**WHAT NEEDS TO BE DONE:** Which lines in the records below mention the word "Teach"? Copy each one out.

**MATERIAL TO PROCESS:**
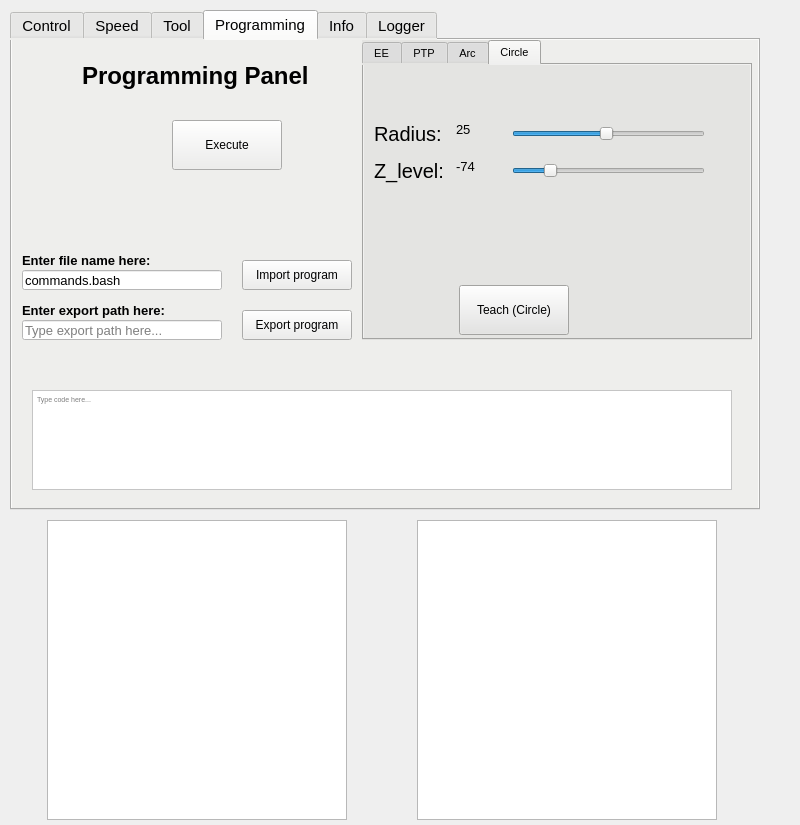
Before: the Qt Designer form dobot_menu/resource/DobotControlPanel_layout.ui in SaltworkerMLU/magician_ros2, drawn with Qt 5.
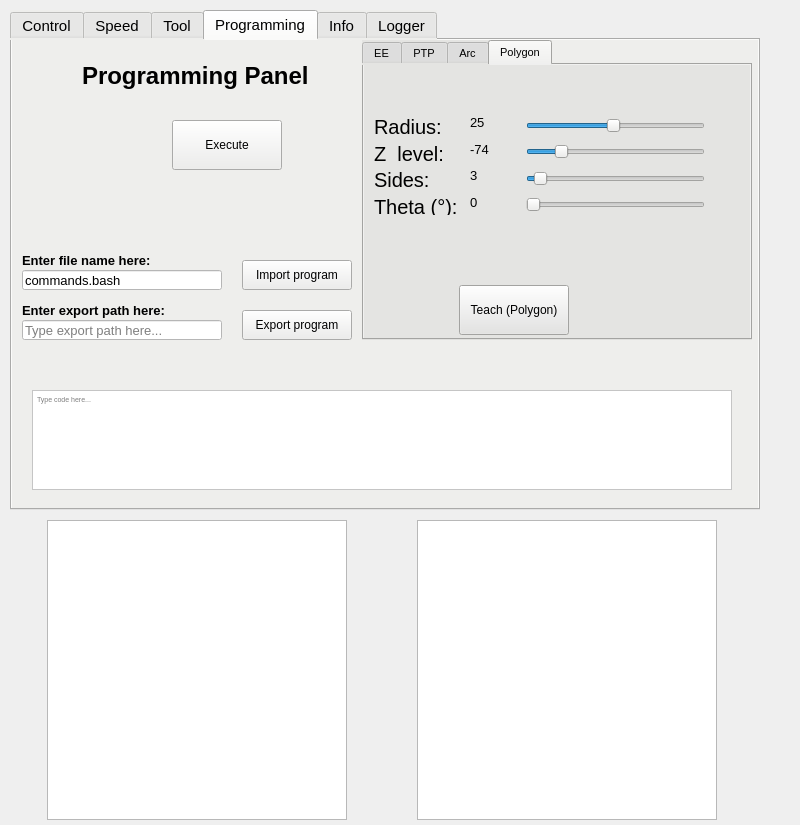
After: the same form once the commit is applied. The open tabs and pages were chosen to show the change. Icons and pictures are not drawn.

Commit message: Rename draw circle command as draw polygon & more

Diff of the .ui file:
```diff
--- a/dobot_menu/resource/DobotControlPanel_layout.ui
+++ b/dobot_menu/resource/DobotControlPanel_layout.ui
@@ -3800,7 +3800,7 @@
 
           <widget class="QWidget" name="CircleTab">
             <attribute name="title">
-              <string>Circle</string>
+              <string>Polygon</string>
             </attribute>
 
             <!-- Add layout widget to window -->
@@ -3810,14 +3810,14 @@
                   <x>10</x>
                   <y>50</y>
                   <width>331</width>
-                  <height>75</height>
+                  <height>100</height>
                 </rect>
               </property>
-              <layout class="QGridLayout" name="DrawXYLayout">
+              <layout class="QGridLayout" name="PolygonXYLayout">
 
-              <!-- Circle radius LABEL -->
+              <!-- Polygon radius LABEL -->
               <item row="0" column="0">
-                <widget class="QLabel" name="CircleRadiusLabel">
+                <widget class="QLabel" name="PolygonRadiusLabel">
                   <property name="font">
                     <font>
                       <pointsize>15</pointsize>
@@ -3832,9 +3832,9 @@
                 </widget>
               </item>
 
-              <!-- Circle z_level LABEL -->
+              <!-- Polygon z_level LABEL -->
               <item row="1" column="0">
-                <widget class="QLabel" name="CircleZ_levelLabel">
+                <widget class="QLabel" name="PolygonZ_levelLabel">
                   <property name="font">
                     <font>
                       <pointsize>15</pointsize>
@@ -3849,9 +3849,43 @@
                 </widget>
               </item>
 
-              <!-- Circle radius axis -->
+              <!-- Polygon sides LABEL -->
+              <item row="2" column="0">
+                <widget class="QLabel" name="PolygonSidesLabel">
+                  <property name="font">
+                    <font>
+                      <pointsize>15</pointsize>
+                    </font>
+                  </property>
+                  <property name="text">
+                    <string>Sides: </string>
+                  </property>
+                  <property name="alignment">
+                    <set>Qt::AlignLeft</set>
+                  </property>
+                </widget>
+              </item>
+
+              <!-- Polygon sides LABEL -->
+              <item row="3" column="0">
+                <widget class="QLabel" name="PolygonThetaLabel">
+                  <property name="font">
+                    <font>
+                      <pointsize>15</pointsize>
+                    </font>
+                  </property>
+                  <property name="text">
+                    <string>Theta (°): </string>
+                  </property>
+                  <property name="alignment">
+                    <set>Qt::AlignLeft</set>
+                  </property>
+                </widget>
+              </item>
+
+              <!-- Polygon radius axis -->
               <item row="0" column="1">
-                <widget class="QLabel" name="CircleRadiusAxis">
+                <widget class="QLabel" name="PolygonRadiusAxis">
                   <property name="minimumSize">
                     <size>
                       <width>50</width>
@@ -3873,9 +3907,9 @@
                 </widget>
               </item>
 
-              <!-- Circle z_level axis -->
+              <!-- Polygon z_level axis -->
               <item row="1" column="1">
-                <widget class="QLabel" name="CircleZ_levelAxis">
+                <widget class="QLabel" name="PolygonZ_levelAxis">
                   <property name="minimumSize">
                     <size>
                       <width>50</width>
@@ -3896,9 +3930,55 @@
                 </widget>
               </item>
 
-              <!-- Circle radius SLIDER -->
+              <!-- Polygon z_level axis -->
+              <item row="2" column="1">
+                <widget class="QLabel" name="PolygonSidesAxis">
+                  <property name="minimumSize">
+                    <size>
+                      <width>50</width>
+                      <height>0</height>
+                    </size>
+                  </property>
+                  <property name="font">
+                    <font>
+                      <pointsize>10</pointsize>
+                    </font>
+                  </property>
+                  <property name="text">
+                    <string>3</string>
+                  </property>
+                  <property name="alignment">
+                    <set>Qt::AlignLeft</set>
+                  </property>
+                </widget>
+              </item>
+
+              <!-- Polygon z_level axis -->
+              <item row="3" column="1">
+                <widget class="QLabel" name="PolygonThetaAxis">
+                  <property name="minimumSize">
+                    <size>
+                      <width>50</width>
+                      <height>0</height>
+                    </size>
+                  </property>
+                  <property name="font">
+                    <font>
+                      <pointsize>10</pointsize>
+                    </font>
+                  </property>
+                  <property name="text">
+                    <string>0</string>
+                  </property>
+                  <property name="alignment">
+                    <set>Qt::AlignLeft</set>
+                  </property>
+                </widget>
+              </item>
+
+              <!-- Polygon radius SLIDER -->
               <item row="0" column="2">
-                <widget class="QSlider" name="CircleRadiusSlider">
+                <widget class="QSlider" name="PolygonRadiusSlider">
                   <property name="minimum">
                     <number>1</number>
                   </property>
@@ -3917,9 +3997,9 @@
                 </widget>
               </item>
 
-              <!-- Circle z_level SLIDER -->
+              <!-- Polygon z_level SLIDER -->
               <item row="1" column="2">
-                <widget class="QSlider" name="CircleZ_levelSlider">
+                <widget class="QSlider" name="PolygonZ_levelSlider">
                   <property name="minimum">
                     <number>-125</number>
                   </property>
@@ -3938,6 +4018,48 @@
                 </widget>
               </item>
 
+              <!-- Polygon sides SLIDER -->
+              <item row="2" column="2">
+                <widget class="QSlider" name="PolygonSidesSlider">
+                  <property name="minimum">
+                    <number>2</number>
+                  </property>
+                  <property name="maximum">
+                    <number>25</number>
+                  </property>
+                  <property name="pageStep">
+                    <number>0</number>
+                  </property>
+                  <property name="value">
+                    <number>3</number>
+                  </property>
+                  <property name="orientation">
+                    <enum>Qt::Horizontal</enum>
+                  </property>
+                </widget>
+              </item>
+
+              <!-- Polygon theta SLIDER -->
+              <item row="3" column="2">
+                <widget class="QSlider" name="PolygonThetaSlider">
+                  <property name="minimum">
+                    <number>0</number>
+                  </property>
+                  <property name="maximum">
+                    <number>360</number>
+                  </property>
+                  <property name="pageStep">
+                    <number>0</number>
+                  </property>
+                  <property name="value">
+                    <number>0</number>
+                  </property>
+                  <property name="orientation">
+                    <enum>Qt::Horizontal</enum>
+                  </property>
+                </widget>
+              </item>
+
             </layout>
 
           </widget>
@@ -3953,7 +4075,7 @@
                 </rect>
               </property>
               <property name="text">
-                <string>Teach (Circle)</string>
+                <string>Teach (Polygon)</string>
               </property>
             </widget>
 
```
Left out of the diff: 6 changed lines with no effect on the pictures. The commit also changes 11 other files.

**SOLUTION TO THIS EXERCISE:**
-                <string>Teach (Circle)</string>
+                <string>Teach (Polygon)</string>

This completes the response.